That shorter-term volatility generally has given way to longer run positive returns over most post-election decades. In 17 of 18 U.S. presidential elections in the past 80 years, a $10,000 investment in the Standard & Poor’s (S&P) 500 Index at the beginning of each election year would have gained value over 10 years. That is according to the Sept. 30 issue of “Investor News” from American Funds. Fourteen of those identified periods would have produced a doubling of that theoretical investment, along with a few instances of tripling.
Only one case of declining value would have occurred in those 80 years and 18 presidential elections, American Funds states, referencing George W. Bush’s win in 2000. The “dot com” crash that year and the financial meltdown in 2008 generated a “lost decade of stocks.”
Just the opposite would have materialized with that hypothetical $10,000 investment under the presidency of George H.W. Bush.
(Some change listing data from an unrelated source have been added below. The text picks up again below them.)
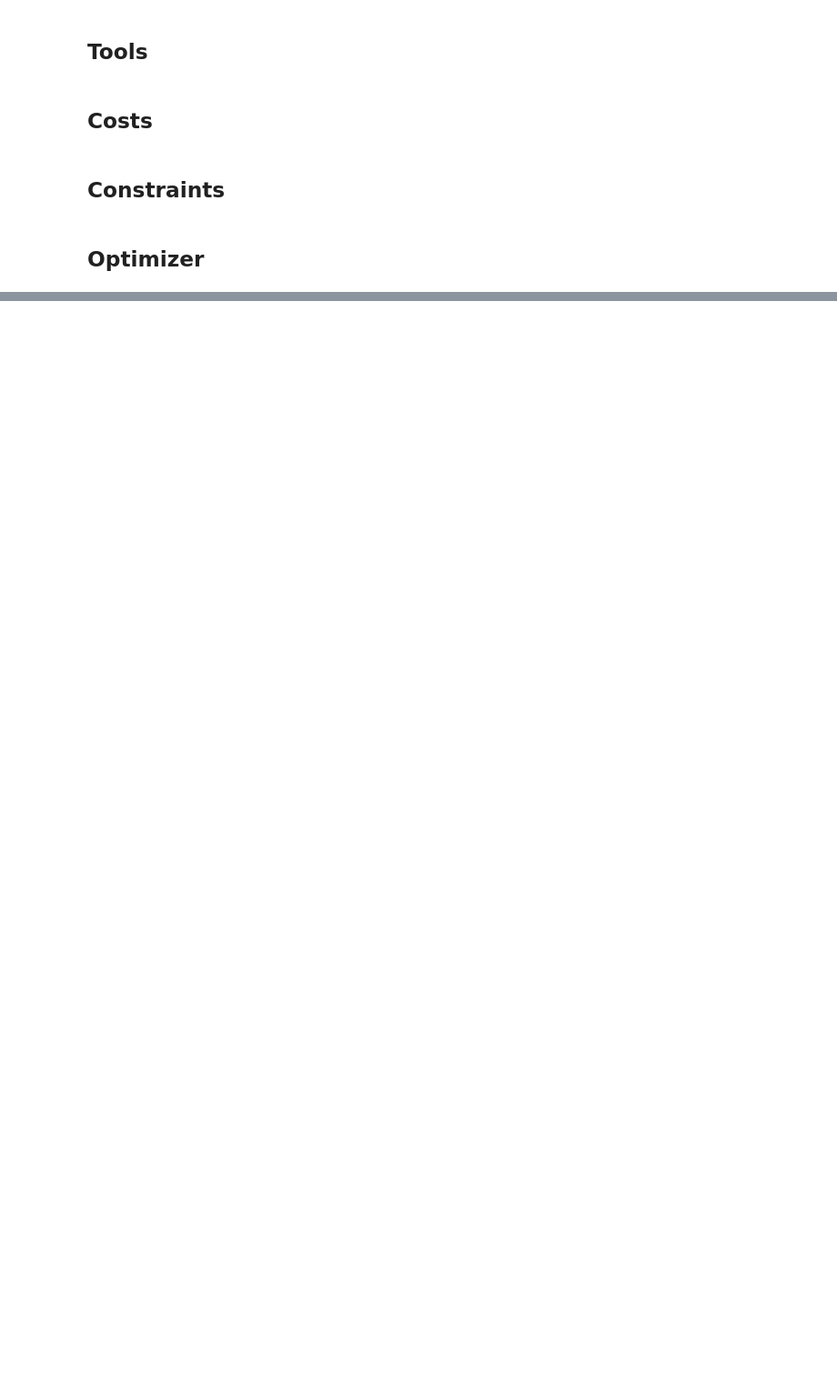
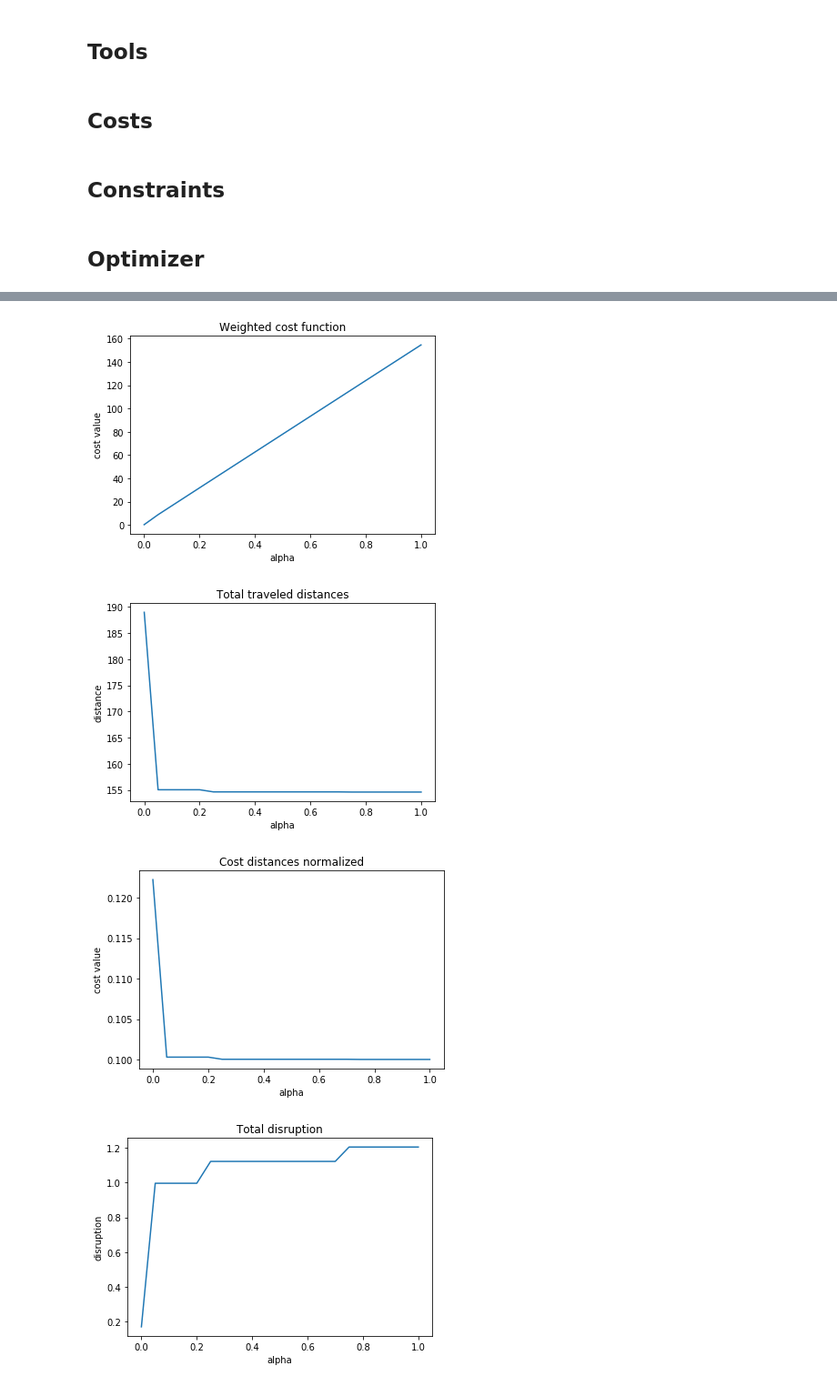
Before and after one commit to paulasquin/decision-modeling, a Jupyter notebook: decision_modelling.ipynb, the cells around one changed output, grey strips where cells are left out. Shown: that part at 91% size. Saved outputs shown, nothing was run; the diff lists cells and outputs as text; code cells hidden in the pictures; blank space fills up the shorter version.

Commit message:
implement partial allocation and add more doc. End of code :rocket: :tada:

```diff
--- a/decision_modelling.ipynb
+++ b/decision_modelling.ipynb
@@ -16,6 +22,11 @@ INDEX_VALUES_DATASET_PATH = "index_values.csv"
 INITIAL_DISTRIBUTION_DATASET_PATH = "initial_distribution.txt"
 N_SELLERS = 4
 N_BRICKS = 22
+
+MAX_IMBALANCE_WORKLOAD = 1.2
+MIN_IMBALANCE_WORKLOAD = 0.8
+
+PARTIAL = False
 # %% [markdown]
 # Dataset loader
 # %%
@@ -429,6 +426,9 @@ class Interface:
 
 
     def optimize(self, alpha=0.5):
+        """ Run optimization using Scipy implementation
+        :param alpha: float default=0.5, weight to put on the distance cost regarding disruption cost
+        """
 
         self.fun = self.coster.general_cost_function(alpha)
         les_x0 = self.les_x_test
@@ -436,18 +436,27 @@ class Interface:
         self.sol = Tools.reshape(np.where(res.x > 0.5, 1, 0))
         return self.sol
 
-    def optimize_pulp(self, alpha=0.5, verbose=True):
+    def optimize_pulp(self, alpha=0.5, partial=False, verbose=True):
+        """ Run optimization using pulp sover
+        :param alpha: float default=0.5, weight to put on the distance cost regarding disruption cost
+        :param partial: boolean, default=False, set to true if you want to allow partial brick assignment
+        :param verbose: boolean, default=True, display the solver state
+        :return sol: np.matrix, solution of the optimizer, also written in self.sol attribute
+
+        """
         if verbose:
             print("Optimizing with alpha=", alpha)
-        self.fun = self.coster.general_cost_function(alpha)
+
+        self.fun = self.coster.general_cost_function(alpha=alpha, partial=partial)
         les_x0 = self.les_x_test
-        sol = self.optimizer.minimize_pulp(self.fun, les_x0, verbose)
+        sol = self.optimizer.minimize_pulp(self.fun, les_x0, partial=partial, verbose=verbose)
         self.sol = sol
+        self.partial = partial
         return self.sol
 
     def print_results(self):
-        print("\nRandom x")
-        print(self.les_x_test)
+        """ Print results of optimization and interesting values, such as total traveled distances,
+        before and after optimization"""
 
         print("\nOriginal x")
         print(self.coster.les_a)
@@ -455,30 +464,40 @@ class Interface:
         print("\nComputed result")
 
         print(self.sol)
+        if self.partial:
+            print("rounded solution:")
+            print(np.round(self.sol, 2))
+
 
         print("\n== Constraint test ==")
 
         print("Check imbalance workload")
-        print(self.constrainer.const_imbalance_workload(self.sol))
+        print("From", self.constrainer.const_imbalance_workload(self.coster.les_a))
+        print("To  ", self.constrainer.const_imbalance_workload(self.sol))
 
         print("\n== Cost test ==")
         print("\n>Total distances")
-        print(self.coster.cost_distance(self.sol, normalized=False))
+        print("From", self.coster.cost_distance(self.coster.les_a, normalized=False))
+        print("To  ", self.coster.cost_distance(self.sol, normalized=False))
 
         print("\n>Total disruption")
-        print(self.coster.cost_disruption(self.sol, normalized=False))
+        print("From", self.coster.cost_disruption(self.coster.les_a, normalized=False))
+        print("To  ", self.coster.cost_disruption(self.sol, normalized=False))
 
         print("\n>Alpha weighted normalized cost function")
         print(self.fun(self.sol))
         print("\n")
 
     def draw_optimize(self, pulp=True):
+        """ Draw plots to understand the evolutions of optimizer when looking at alpha values"""
 
         print("Draw cost functions values regarding to alpha")
 
         les_alpha = []
         les_disruption = []
+        les_disruption_normalized = []
         les_distance = []
+        les_distance_normalized = []
         les_cost_weighted = []
 
         step = 0.05
@@ -491,8 +510,10 @@ class Interface:
             else:
                 sol = self.optimize(alpha)
 
-            les_distance.append(self.coster.cost_distance(sol))
-            les_disruption.append(self.coster.cost_disruption(sol))
+            les_distance_normalized.append(self.coster.cost_distance(sol, normalized=True))
+            les_distance.append(self.coster.cost_distance(sol, normalized=False))
+            les_disruption_normalized.append(self.coster.cost_disruption(sol, normalized=True))
+            les_disruption.append(self.coster.cost_disruption(sol, normalized=False))
             les_cost_weighted.append(self.fun(sol))
 
         plt.figure()
@@ -502,16 +523,28 @@ class Interface:
         plt.ylabel("cost value")
 
         plt.figure()
-        plt.title("Cost distances")
+        plt.title("Total traveled distances")
         plt.xlabel("alpha")
-        plt.ylabel("cost value")
+        plt.ylabel("distance")
         plt.plot(les_alpha, les_distance)
 
         plt.figure()
-        plt.title("Cost disruption")
+        plt.title("Cost distances normalized")
         plt.xlabel("alpha")
         plt.ylabel("cost value")
+        plt.plot(les_alpha, les_distance_normalized)
+
+        plt.figure()
+        plt.title("Total disruption")
+        plt.xlabel("alpha")
+        plt.ylabel("disruption")
         plt.plot(les_alpha, les_disruption)
+
+        plt.figure()
+        plt.title("Cost disruption normalized")
+        plt.xlabel("alpha")
+        plt.ylabel("cost value")
+        plt.plot(les_alpha, les_disruption_normalized)
 
         plt.show()
 
@@ -519,7 +552,7 @@ class Interface:
 
 interfacer = Interface()
 # interfacer.test_cost_distance()
-# # interfacer.test_cost_imbalance_worload()
+# interfacer.test_cost_imbalance_worload()
 # interfacer.test_cost_distruption()
 
 # interfacer.test_const_imbalance_workload()
@@ -529,6 +562,7 @@ interfacer = Interface()
 # interfacer.print_results()
 # interfacer.draw_optimize()
 
-interfacer.optimize_pulp()
+interfacer.optimize_pulp(partial=PARTIAL)
 interfacer.print_results()
 interfacer.draw_optimize()
+# %% [output]
@@ -534,0 +586,4 @@ interfacer.draw_optimize()
+[figure, added]
+[figure, added]
+[figure, added]
+[figure, added]
```
Also changed, not shown: parts of 8 cells of this notebook.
In the 10 years following the elder Bush’s election in 1988, American Funds estimates that a hypothetical $10,000 would have jumped in value to $52,448.
Focusing on the present, what could be expected from either a Hillary Clinton or Donald Trump victory this month? Hepburn anticipated what might occur beyond the typical first-year market weakness under each candidate.
“I would expect a Clinton presidency to bring continued government regulation, leading to more slow growth years,” Hepburn explained. “Since the 2000s began, the S&P 500 has averaged a little over four percent per year, with dividends included. That is slow growth.”
Hepburn contrasted that Clinton-inspired scenario with a Trump presidency, which “could very well usher in a sharp recession as greater changes — such as deregulation of various industries — [could] create even more uncertainty among buyers than Clinton’s plans would. However, this recession [might] also be followed by long economic boom like the Reagan reforms created after the economic malaise of the 1970s, as [Trump] deregulates and frees up business.”
Fairbanks offered three things to keep in mind: 1) higher volatility leading up to the election; 2) lower interest rate risk; and 3) the importance of diversification.
“It is important to stay well-diversified across asset classes with a mix of stocks, bonds and alternative investments,” Fairbanks recommended. “The combination of a contentious presidential race, seasonal trends that typically see increasing volatility in September and October – as well as increasing volatility in the European Banking sector – leads us to caution against the complacency that can result from extended periods of abnormally low volatility [which we’ve experienced lately].”
Hepburn noted that “traditional investments and traditional investment advice are becoming less and less effective because the markets are experiencing conditions never seen before. The most important thing an investor can have in their portfolio is flexibility. I advise all of my clients to hold investments that adapt to changing markets.” FBN
By Sue Marceau, FBN